**** SUPPLIED INFORMATION ****
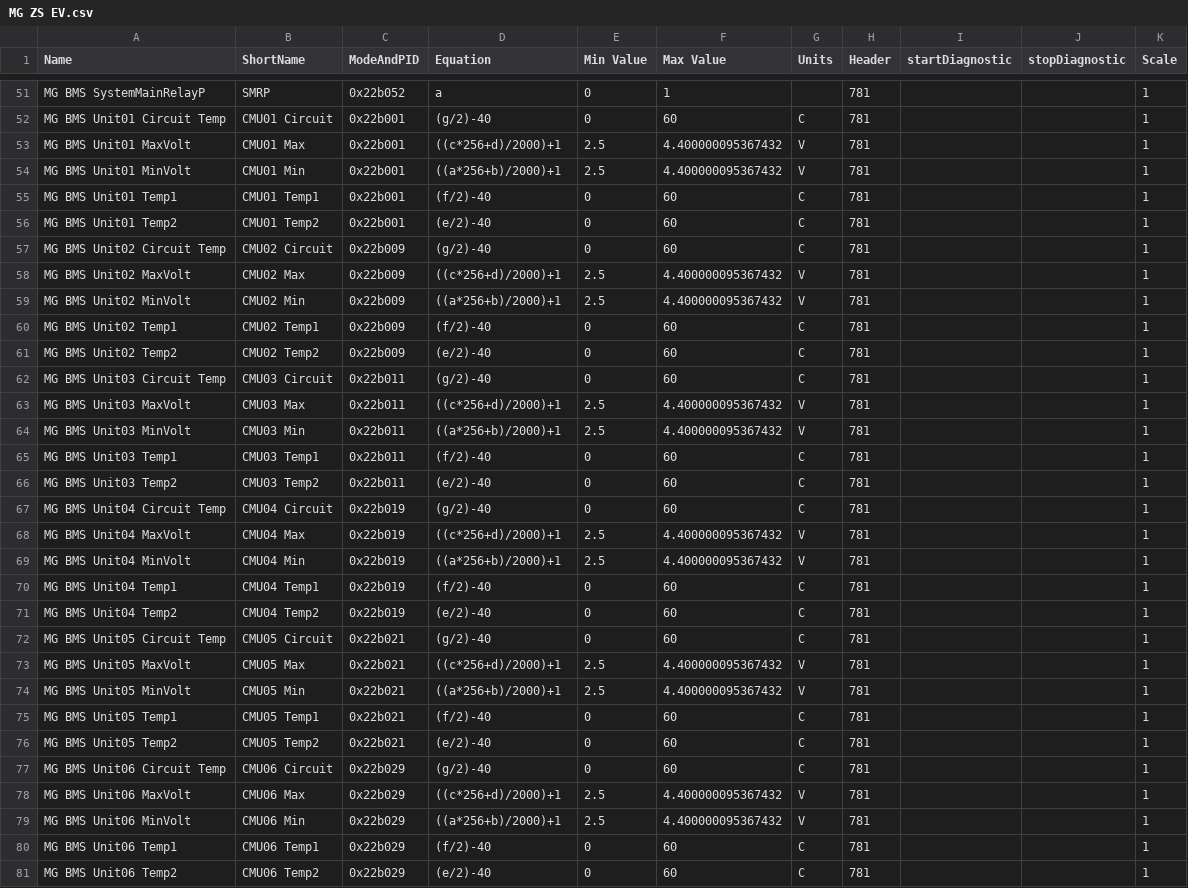
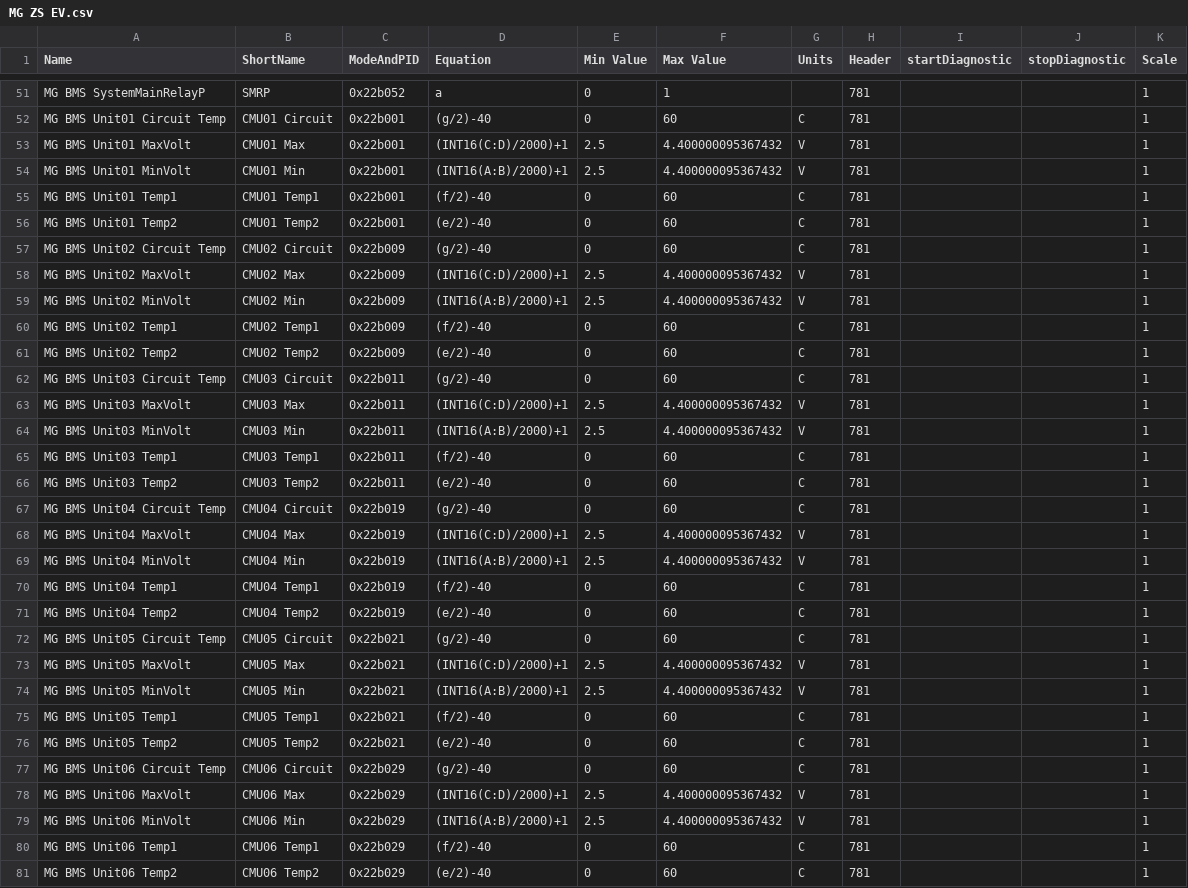
Before and after one commit to peternixon/MG-EV-OBD-PID, a CSV file: extendedpids/MG ZS EV.csv, drawn as a sheet; only a part is shown, gaps mark what is left out; the diff covers the shown part only.

Commit message:
Use inbuilt INT16() function

```diff
--- a/extendedpids/MG ZS EV.csv
+++ b/extendedpids/MG ZS EV.csv
@@ -52,4 +52,4 @@
 "MG BMS Unit01 Circuit Temp","CMU01 Circuit","0x22b001","(g/2)-40",0,60,"C","781","","",1
-"MG BMS Unit01 MaxVolt","CMU01 Max","0x22b001","((c*256+d)/2000)+1",2.5,4.400000095367432,"V","781","","",1
-"MG BMS Unit01 MinVolt","CMU01 Min","0x22b001","((a*256+b)/2000)+1",2.5,4.400000095367432,"V","781","","",1
+"MG BMS Unit01 MaxVolt","CMU01 Max","0x22b001","(INT16(C:D)/2000)+1",2.5,4.400000095367432,"V","781","","",1
+"MG BMS Unit01 MinVolt","CMU01 Min","0x22b001","(INT16(A:B)/2000)+1",2.5,4.400000095367432,"V","781","","",1
 "MG BMS Unit01 Temp1","CMU01 Temp1","0x22b001","(f/2)-40",0,60,"C","781","","",1
@@ -57,4 +57,4 @@
 "MG BMS Unit02 Circuit Temp","CMU02 Circuit","0x22b009","(g/2)-40",0,60,"C","781","","",1
-"MG BMS Unit02 MaxVolt","CMU02 Max","0x22b009","((c*256+d)/2000)+1",2.5,4.400000095367432,"V","781","","",1
-"MG BMS Unit02 MinVolt","CMU02 Min","0x22b009","((a*256+b)/2000)+1",2.5,4.400000095367432,"V","781","","",1
+"MG BMS Unit02 MaxVolt","CMU02 Max","0x22b009","(INT16(C:D)/2000)+1",2.5,4.400000095367432,"V","781","","",1
+"MG BMS Unit02 MinVolt","CMU02 Min","0x22b009","(INT16(A:B)/2000)+1",2.5,4.400000095367432,"V","781","","",1
 "MG BMS Unit02 Temp1","CMU02 Temp1","0x22b009","(f/2)-40",0,60,"C","781","","",1
@@ -62,4 +62,4 @@
 "MG BMS Unit03 Circuit Temp","CMU03 Circuit","0x22b011","(g/2)-40",0,60,"C","781","","",1
-"MG BMS Unit03 MaxVolt","CMU03 Max","0x22b011","((c*256+d)/2000)+1",2.5,4.400000095367432,"V","781","","",1
-"MG BMS Unit03 MinVolt","CMU03 Min","0x22b011","((a*256+b)/2000)+1",2.5,4.400000095367432,"V","781","","",1
+"MG BMS Unit03 MaxVolt","CMU03 Max","0x22b011","(INT16(C:D)/2000)+1",2.5,4.400000095367432,"V","781","","",1
+"MG BMS Unit03 MinVolt","CMU03 Min","0x22b011","(INT16(A:B)/2000)+1",2.5,4.400000095367432,"V","781","","",1
 "MG BMS Unit03 Temp1","CMU03 Temp1","0x22b011","(f/2)-40",0,60,"C","781","","",1
@@ -67,4 +67,4 @@
 "MG BMS Unit04 Circuit Temp","CMU04 Circuit","0x22b019","(g/2)-40",0,60,"C","781","","",1
-"MG BMS Unit04 MaxVolt","CMU04 Max","0x22b019","((c*256+d)/2000)+1",2.5,4.400000095367432,"V","781","","",1
-"MG BMS Unit04 MinVolt","CMU04 Min","0x22b019","((a*256+b)/2000)+1",2.5,4.400000095367432,"V","781","","",1
+"MG BMS Unit04 MaxVolt","CMU04 Max","0x22b019","(INT16(C:D)/2000)+1",2.5,4.400000095367432,"V","781","","",1
+"MG BMS Unit04 MinVolt","CMU04 Min","0x22b019","(INT16(A:B)/2000)+1",2.5,4.400000095367432,"V","781","","",1
 "MG BMS Unit04 Temp1","CMU04 Temp1","0x22b019","(f/2)-40",0,60,"C","781","","",1
@@ -72,4 +72,4 @@
 "MG BMS Unit05 Circuit Temp","CMU05 Circuit","0x22b021","(g/2)-40",0,60,"C","781","","",1
-"MG BMS Unit05 MaxVolt","CMU05 Max","0x22b021","((c*256+d)/2000)+1",2.5,4.400000095367432,"V","781","","",1
-"MG BMS Unit05 MinVolt","CMU05 Min","0x22b021","((a*256+b)/2000)+1",2.5,4.400000095367432,"V","781","","",1
+"MG BMS Unit05 MaxVolt","CMU05 Max","0x22b021","(INT16(C:D)/2000)+1",2.5,4.400000095367432,"V","781","","",1
+"MG BMS Unit05 MinVolt","CMU05 Min","0x22b021","(INT16(A:B)/2000)+1",2.5,4.400000095367432,"V","781","","",1
 "MG BMS Unit05 Temp1","CMU05 Temp1","0x22b021","(f/2)-40",0,60,"C","781","","",1
@@ -77,4 +77,4 @@
 "MG BMS Unit06 Circuit Temp","CMU06 Circuit","0x22b029","(g/2)-40",0,60,"C","781","","",1
-"MG BMS Unit06 MaxVolt","CMU06 Max","0x22b029","((c*256+d)/2000)+1",2.5,4.400000095367432,"V","781","","",1
-"MG BMS Unit06 MinVolt","CMU06 Min","0x22b029","((a*256+b)/2000)+1",2.5,4.400000095367432,"V","781","","",1
+"MG BMS Unit06 MaxVolt","CMU06 Max","0x22b029","(INT16(C:D)/2000)+1",2.5,4.400000095367432,"V","781","","",1
+"MG BMS Unit06 MinVolt","CMU06 Min","0x22b029","(INT16(A:B)/2000)+1",2.5,4.400000095367432,"V","781","","",1
 "MG BMS Unit06 Temp1","CMU06 Temp1","0x22b029","(f/2)-40",0,60,"C","781","","",1
```
Also changed, not shown: 6 edited cells elsewhere in this file.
****
:: EXERCISE DESCRIPTION ::
Every line above with the word "MaxVolt" is to be copied out.

:: ANSWER FOR THIS EXERCISE ::
-"MG BMS Unit01 MaxVolt","CMU01 Max","0x22b001","((c*256+d)/2000)+1",2.5,4.400000095367432,"V","781","","",1
+"MG BMS Unit01 MaxVolt","CMU01 Max","0x22b001","(INT16(C:D)/2000)+1",2.5,4.400000095367432,"V","781","","",1
-"MG BMS Unit02 MaxVolt","CMU02 Max","0x22b009","((c*256+d)/2000)+1",2.5,4.400000095367432,"V","781","","",1
+"MG BMS Unit02 MaxVolt","CMU02 Max","0x22b009","(INT16(C:D)/2000)+1",2.5,4.400000095367432,"V","781","","",1
-"MG BMS Unit03 MaxVolt","CMU03 Max","0x22b011","((c*256+d)/2000)+1",2.5,4.400000095367432,"V","781","","",1
+"MG BMS Unit03 MaxVolt","CMU03 Max","0x22b011","(INT16(C:D)/2000)+1",2.5,4.400000095367432,"V","781","","",1
-"MG BMS Unit04 MaxVolt","CMU04 Max","0x22b019","((c*256+d)/2000)+1",2.5,4.400000095367432,"V","781","","",1
+"MG BMS Unit04 MaxVolt","CMU04 Max","0x22b019","(INT16(C:D)/2000)+1",2.5,4.400000095367432,"V","781","","",1
-"MG BMS Unit05 MaxVolt","CMU05 Max","0x22b021","((c*256+d)/2000)+1",2.5,4.400000095367432,"V","781","","",1
+"MG BMS Unit05 MaxVolt","CMU05 Max","0x22b021","(INT16(C:D)/2000)+1",2.5,4.400000095367432,"V","781","","",1
-"MG BMS Unit06 MaxVolt","CMU06 Max","0x22b029","((c*256+d)/2000)+1",2.5,4.400000095367432,"V","781","","",1
+"MG BMS Unit06 MaxVolt","CMU06 Max","0x22b029","(INT16(C:D)/2000)+1",2.5,4.400000095367432,"V","781","","",1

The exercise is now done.